New 7 world wonders – Angkor Wat not included!
July 8, 2007
I am deeply disappointed! How can people choose the colosseum in Rome or the Christ statue in Rio de Janeiro over the Angkor Wat complex in Cambodia as some of the “new” world wonders? I cannot believe it!
Did the symbolic descriptions manipulate people’s choices? A political plot? I am not sure.
Instead of worshipping true workmanship and superhuman performance – which is the definition for a world wonder – more or less hype was taking the role in this unrealistic choice. How can a world wonder such as a Chinese Wall in fact be equally valued as a single statue or building?
I feel sorry for the Cambodian people who might have profited from their one and only treasure after suffering still from their unhuman heritage of the Pol Pot regime. They would have genuinely deserved a boost to their burgeoning tourist industry.
I won’t stop to feel extremely frustrated again as an artist that true performance is seldom recognized to its full extent. I won’t stop to remind people of the fabulous artistic works that have been nearly lost with my own quite humble artefacts:
Angkor’s Fragments are not replicas of existing ancient Khmer art but fictional pieces which could have existed as ivory parts, broken off from a relief by thieves.
This kind of scenery in fact happened and is still happening to many parts of the ancient stone murals, reliefs and sculptures at Angkor Wat. It’s a tragedy that there is hardly any money to cure the wounds of the living not to speak of the wounds of cultural treasures which have been damaged for religious or political fanatism or simply greed and are lost forever.
No civilized human being can understand why a heavenly Apsara face, a Buddha figure or any other symbol of worship which has survived hundreds of years is suddenly considered offensive, becomes a victim of a senseless mob and is even used as a shooting target.
All of these silk carvings (silk reliefs) are sculptured from one single piece of silk, stitched and finally painted. The depths of these works range from 1 to more than 2 inches. The technique is my own discovery. If you want to see more of this kind of artwork please check out the silk carvings on my website.

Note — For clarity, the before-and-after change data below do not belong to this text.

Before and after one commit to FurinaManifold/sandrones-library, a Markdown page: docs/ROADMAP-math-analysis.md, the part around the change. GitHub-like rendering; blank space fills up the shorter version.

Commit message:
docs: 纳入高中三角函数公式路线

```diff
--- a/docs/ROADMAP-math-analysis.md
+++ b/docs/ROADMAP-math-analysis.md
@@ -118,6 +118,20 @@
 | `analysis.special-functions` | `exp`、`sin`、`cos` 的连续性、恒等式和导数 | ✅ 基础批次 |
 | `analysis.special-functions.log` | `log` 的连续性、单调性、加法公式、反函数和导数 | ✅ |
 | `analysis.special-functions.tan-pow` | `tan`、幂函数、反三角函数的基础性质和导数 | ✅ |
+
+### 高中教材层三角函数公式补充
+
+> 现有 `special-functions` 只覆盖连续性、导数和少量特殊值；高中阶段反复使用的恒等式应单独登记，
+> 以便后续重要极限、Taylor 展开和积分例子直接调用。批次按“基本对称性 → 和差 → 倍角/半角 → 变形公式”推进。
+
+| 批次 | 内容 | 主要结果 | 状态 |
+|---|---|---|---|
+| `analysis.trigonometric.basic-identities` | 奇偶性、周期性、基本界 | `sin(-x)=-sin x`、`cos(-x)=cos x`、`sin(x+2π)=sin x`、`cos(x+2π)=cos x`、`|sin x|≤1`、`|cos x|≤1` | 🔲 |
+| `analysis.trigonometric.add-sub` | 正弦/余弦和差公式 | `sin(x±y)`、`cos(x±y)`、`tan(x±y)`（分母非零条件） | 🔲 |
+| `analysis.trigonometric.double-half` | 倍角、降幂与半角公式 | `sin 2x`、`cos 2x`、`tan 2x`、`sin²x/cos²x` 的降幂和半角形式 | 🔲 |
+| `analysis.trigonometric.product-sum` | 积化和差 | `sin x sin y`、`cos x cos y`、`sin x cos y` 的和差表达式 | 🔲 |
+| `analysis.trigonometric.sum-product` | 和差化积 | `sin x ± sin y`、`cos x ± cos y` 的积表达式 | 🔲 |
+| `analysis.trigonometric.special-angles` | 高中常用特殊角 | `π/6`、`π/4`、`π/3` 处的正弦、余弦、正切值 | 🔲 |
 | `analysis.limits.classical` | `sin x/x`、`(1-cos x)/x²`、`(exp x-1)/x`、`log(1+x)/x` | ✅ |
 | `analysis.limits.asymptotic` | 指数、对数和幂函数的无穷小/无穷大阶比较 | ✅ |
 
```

The next silk carving is called Apsara.
This piece represents the heavenly figures which have been praised for their beauty in many Asian countries for centuries. Origins are to be found in Indian mythology which spread in variations all over the Asian continent. The most beautiful sculptures and reliefs can be found at Angkor Wat, created by unknown artists under the reign of kings who have long disappeared but their heritage has not (see below)
Another piece of this series is Buddha, reminiscent of those huge timeless Buddha faces which are carved into stone in the Bayon area of Angkor. The devine radiation of those Buddha faces gives peace to your soul, shall remind you that nothing on earth is more important than to seek harmony within yourself and and let go of all passions which keep you chained to the profane of this world (see below).
The third piece in this row is called Lucky Dragon. The basreliefs which can be found at Banteay Srey, a little temple near to Angkor, built in pink coloured sandstone and called “the Citadel of the Women” inspired me to draw and paint this face (it is not a replica of an existing relief). This Kirtimukha (face or mask) is not meant to be a menace but a friendly spirit who wards off evil as in Tibetan Buddhist hangings and banners that decorate shrine rooms and temples (see below).
Ganesha is originally a figure from the Indian panthenon, can also be found in many variations among the thousands of sculptures of Angkor Wat. The stone carving skills of the ancient Khmer were basically inherited from the Indian civilization but were later evolved into an own unique Khmer style. Many of the Khmer sculptures represent the Hindu deities such as Shiva, Vishnu, Brahma, the elephant god Ganesha and many other gods and goddesses. Some large sculptures even portray the epics of the Hindu myths such as Mahabharata and Ramayana.
Ganesha is the Lord of success and destroyer of evils and obstacles. He is also worshipped as the god of education, knowledge, wisdom and wealth. Symbolically Ganesha’s head symbolizes the Atman or the soul, which is the ultimate supreme reality of human existence. His human body stands for the earthly existence of human beings. The elephant head denotes wisdom and its trunk represents Om, the sound symbol (mantra)of cosmic reality. In his upper right hand Ganesha holds a goad, which helps him propel mankind forward on the eternal path and remove obstacles from the way. It is said that he broke one of his tusks as a sacrifice in order to write the Mahabharata, the great Indian epic, his left hand is closed to symbolize he’s going to capture all difficulties.
The only consolation for my frustration of Angor Wat not having been chosen as one of the new 7 world wonders is, that the money the foundation of Bernd Weber has collected, will flow into the recovery of one of the Bamiyan Buddha statues in Afghanistan.
What you have missed before voting – there are a couple of websites which show the magnitude of Angkor’s temple complexes as a true world heritage that needs to ber conserved and a people that needs to be helped: